INFORMATION START

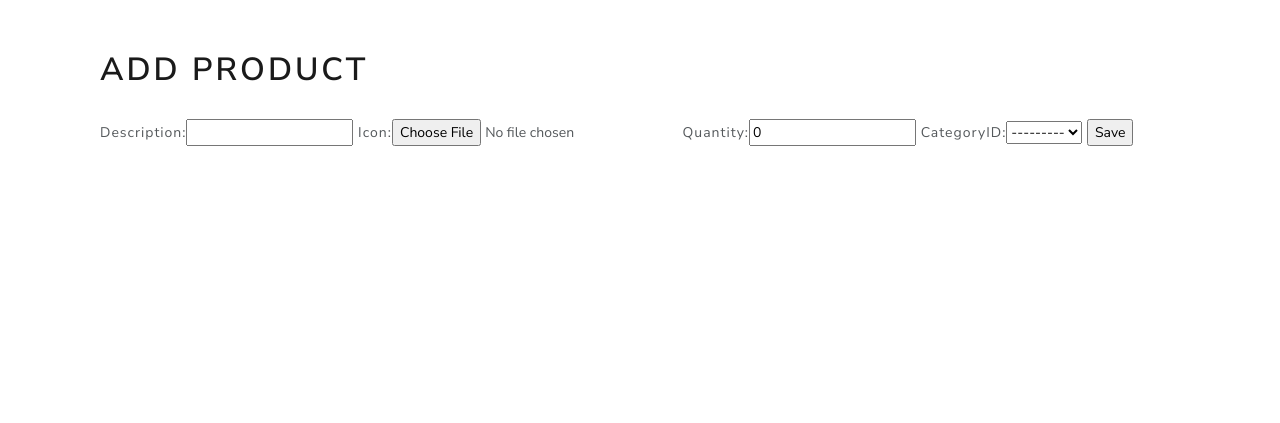
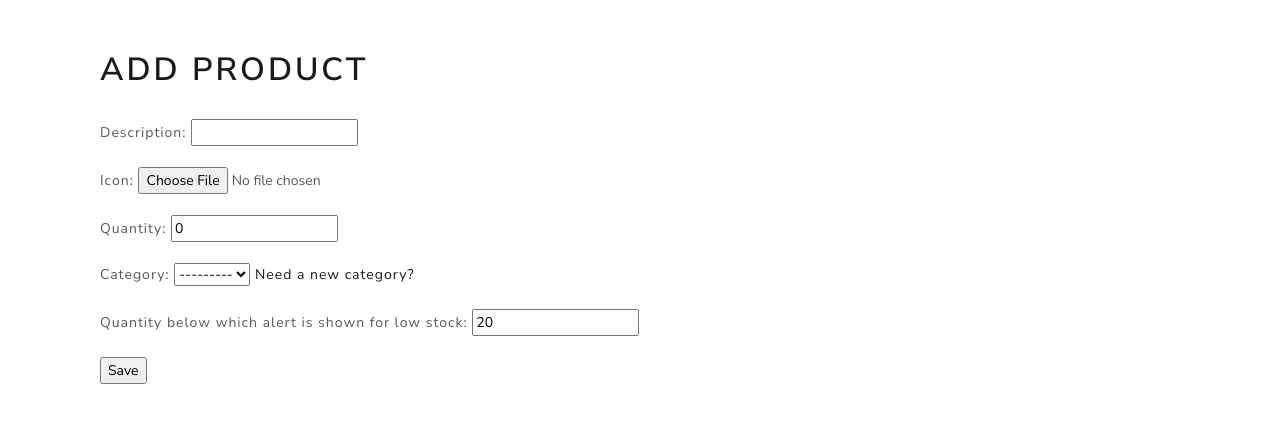
Before and after one commit to taniach/warm-everglades, a Django app: page /productForm in a window 1280 px wide. Shown: the part 148-571 px from the top of the page. Run offline with Django 3.2, Linux system fonts and the light colour scheme; the visitor is signed in with stand-in values (Sample User, id 1); data that the repository does not hold is empty; some libraries are stand-ins or nearby versions.

Commit message:
lowlimit for products

```diff
--- a/inventory_tracking/forms.py
+++ b/inventory_tracking/forms.py
@@ -16,7 +16,7 @@ class CategoryForm(forms.ModelForm):
 class ProductForm(forms.ModelForm):
 	class Meta:
 		model = Product
-		fields = ['description', 'icon', 'quantity', 'categoryID']
+		fields = ['description', 'icon', 'quantity', 'categoryID', 'lowLimit']
 
 class SearchForm(forms.Form):
     q = forms.CharField(label='Search', max_length=100)
--- a/inventory_tracking/models.py
+++ b/inventory_tracking/models.py
@@ -14,8 +14,9 @@ class Product(models.Model):
 	description = models.CharField(max_length=200)
 	quantity = models.IntegerField(default=0)
 	icon = models.ImageField(upload_to = 'images/')
-	categoryID = models.ForeignKey(Category, on_delete=models.CASCADE)
+	categoryID = models.ForeignKey(Category, on_delete=models.CASCADE, verbose_name="category")
 	user = models.ForeignKey(User, on_delete=models.CASCADE)
+	lowLimit = models.IntegerField("quantity below which alert is shown for low stock", default=20)
 
 	def __str__(self):
 		return self.description
--- a/inventory_tracking/templates/categoryForm.html
+++ b/inventory_tracking/templates/categoryForm.html
@@ -14,7 +14,7 @@
 	{% endif %}
 
 	    {% csrf_token %}
-	    {{ form }}
+	    {{ form.as_p }}
 	    <input type="submit" value="Save">
 	</form>
 </div>
--- a/inventory_tracking/templates/productForm.html
+++ b/inventory_tracking/templates/productForm.html
@@ -14,7 +14,33 @@
 	{% endif %}
 
 	    {% csrf_token %}
-	    {{ form }}
+
+	    {{ form.non_field_errors }}
+		<div class="fieldWrapper">
+		    <p>{{ form.description.errors }}</p>
+		    <p>{{ form.description.label_tag }}
+		    {{ form.description }}</p>
+		</div>
+		<div class="fieldWrapper">
+		    <p>{{ form.icon.errors }}</p>
+		    <p>{{ form.icon.label_tag }}
+		    {{ form.icon }}</p>
+		</div>
+		<div class="fieldWrapper">
+		    <p>{{ form.quantity.errors }}</p>
+		    <p>{{ form.quantity.label_tag }}
+		    {{ form.quantity }}</p>
+		</div>
+		<div class="fieldWrapper">
+		    <p>{{ form.categoryID.errors }}</p>
+		    <p>{{ form.categoryID.label_tag }}
+		    {{ form.categoryID }} <a href="{% url 'get_category' %}" class="btn_spacing">Need a new category?</a></p>
+		</div>
+		<div class="fieldWrapper">
+		    <p>{{ form.lowLimit.errors }}</p>
+		    <p>{{ form.lowLimit.label_tag }}
+		    {{ form.lowLimit }}</p>
+		</div>
 	    <input type="submit" value="Save">
 	</form>
 </div>
--- a/static/css/my_style.css
+++ b/static/css/my_style.css
@@ -48,3 +48,7 @@ div#loginGoogle:hover {
 	margin-top: 20px;
 	margin-bottom: 20px;
 }
+
+#tabledata {
+	color: black;
+}
```
Also changed, not shown: inventory_tracking/templates/home.html (+7 -1 lines), inventory_tracking/migrations/0002_auto_20190322_1105.py (added).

INFORMATION END

Leave every image out and retype the entries above word for word.

Before and after one commit to taniach/warm-everglades, a Django app: page /productForm in a window 1280 px wide. Shown: the part 148-571 px from the top of the page. Run offline with Django 3.2, Linux system fonts and the light colour scheme; the visitor is signed in with stand-in values (Sample User, id 1); data that the repository does not hold is empty; some libraries are stand-ins or nearby versions.

Commit message:
lowlimit for products

```diff
--- a/inventory_tracking/forms.py
+++ b/inventory_tracking/forms.py
@@ -16,7 +16,7 @@ class CategoryForm(forms.ModelForm):
 class ProductForm(forms.ModelForm):
 	class Meta:
 		model = Product
-		fields = ['description', 'icon', 'quantity', 'categoryID']
+		fields = ['description', 'icon', 'quantity', 'categoryID', 'lowLimit']
 
 class SearchForm(forms.Form):
     q = forms.CharField(label='Search', max_length=100)
--- a/inventory_tracking/models.py
+++ b/inventory_tracking/models.py
@@ -14,8 +14,9 @@ class Product(models.Model):
 	description = models.CharField(max_length=200)
 	quantity = models.IntegerField(default=0)
 	icon = models.ImageField(upload_to = 'images/')
-	categoryID = models.ForeignKey(Category, on_delete=models.CASCADE)
+	categoryID = models.ForeignKey(Category, on_delete=models.CASCADE, verbose_name="category")
 	user = models.ForeignKey(User, on_delete=models.CASCADE)
+	lowLimit = models.IntegerField("quantity below which alert is shown for low stock", default=20)
 
 	def __str__(self):
 		return self.description
--- a/inventory_tracking/templates/categoryForm.html
+++ b/inventory_tracking/templates/categoryForm.html
@@ -14,7 +14,7 @@
 	{% endif %}
 
 	    {% csrf_token %}
-	    {{ form }}
+	    {{ form.as_p }}
 	    <input type="submit" value="Save">
 	</form>
 </div>
--- a/inventory_tracking/templates/productForm.html
+++ b/inventory_tracking/templates/productForm.html
@@ -14,7 +14,33 @@
 	{% endif %}
 
 	    {% csrf_token %}
-	    {{ form }}
+
+	    {{ form.non_field_errors }}
+		<div class="fieldWrapper">
+		    <p>{{ form.description.errors }}</p>
+		    <p>{{ form.description.label_tag }}
+		    {{ form.description }}</p>
+		</div>
+		<div class="fieldWrapper">
+		    <p>{{ form.icon.errors }}</p>
+		    <p>{{ form.icon.label_tag }}
+		    {{ form.icon }}</p>
+		</div>
+		<div class="fieldWrapper">
+		    <p>{{ form.quantity.errors }}</p>
+		    <p>{{ form.quantity.label_tag }}
+		    {{ form.quantity }}</p>
+		</div>
+		<div class="fieldWrapper">
+		    <p>{{ form.categoryID.errors }}</p>
+		    <p>{{ form.categoryID.label_tag }}
+		    {{ form.categoryID }} <a href="{% url 'get_category' %}" class="btn_spacing">Need a new category?</a></p>
+		</div>
+		<div class="fieldWrapper">
+		    <p>{{ form.lowLimit.errors }}</p>
+		    <p>{{ form.lowLimit.label_tag }}
+		    {{ form.lowLimit }}</p>
+		</div>
 	    <input type="submit" value="Save">
 	</form>
 </div>
--- a/static/css/my_style.css
+++ b/static/css/my_style.css
@@ -48,3 +48,7 @@ div#loginGoogle:hover {
 	margin-top: 20px;
 	margin-bottom: 20px;
 }
+
+#tabledata {
+	color: black;
+}
```
Also changed, not shown: inventory_tracking/templates/home.html (+7 -1 lines), inventory_tracking/migrations/0002_auto_20190322_1105.py (added).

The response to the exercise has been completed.